START MATERIALS PROVIDED

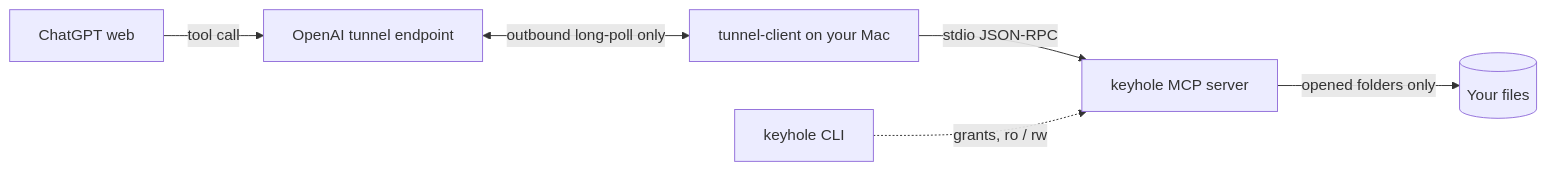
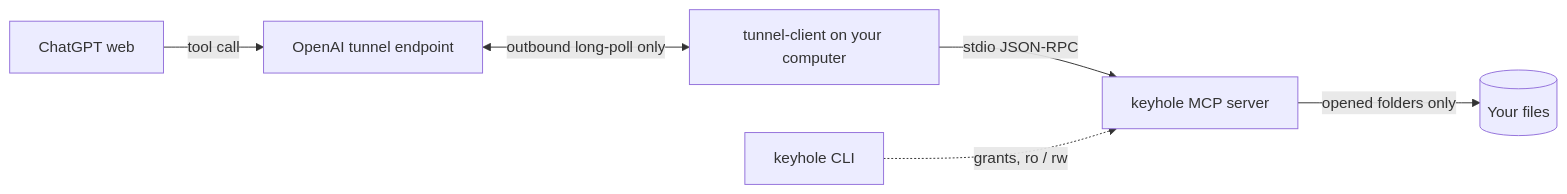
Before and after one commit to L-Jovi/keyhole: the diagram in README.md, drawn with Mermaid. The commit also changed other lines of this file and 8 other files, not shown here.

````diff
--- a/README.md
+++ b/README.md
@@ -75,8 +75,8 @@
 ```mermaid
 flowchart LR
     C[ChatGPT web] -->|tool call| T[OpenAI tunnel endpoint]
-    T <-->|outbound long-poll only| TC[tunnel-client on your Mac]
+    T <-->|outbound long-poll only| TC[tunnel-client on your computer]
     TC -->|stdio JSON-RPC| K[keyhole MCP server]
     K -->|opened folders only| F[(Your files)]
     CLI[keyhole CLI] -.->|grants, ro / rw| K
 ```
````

END MATERIALS PROVIDED

# YOUR OBJECTIVE
The records above need retyping in full. Omit the pictures, and change nothing else.

# RESULT OF THIS EXERCISE
Before and after one commit to L-Jovi/keyhole: the diagram in README.md, drawn with Mermaid. The commit also changed other lines of this file and 8 other files, not shown here.

````diff
--- a/README.md
+++ b/README.md
@@ -75,8 +75,8 @@
 ```mermaid
 flowchart LR
     C[ChatGPT web] -->|tool call| T[OpenAI tunnel endpoint]
-    T <-->|outbound long-poll only| TC[tunnel-client on your Mac]
+    T <-->|outbound long-poll only| TC[tunnel-client on your computer]
     TC -->|stdio JSON-RPC| K[keyhole MCP server]
     K -->|opened folders only| F[(Your files)]
     CLI[keyhole CLI] -.->|grants, ro / rw| K
 ```
````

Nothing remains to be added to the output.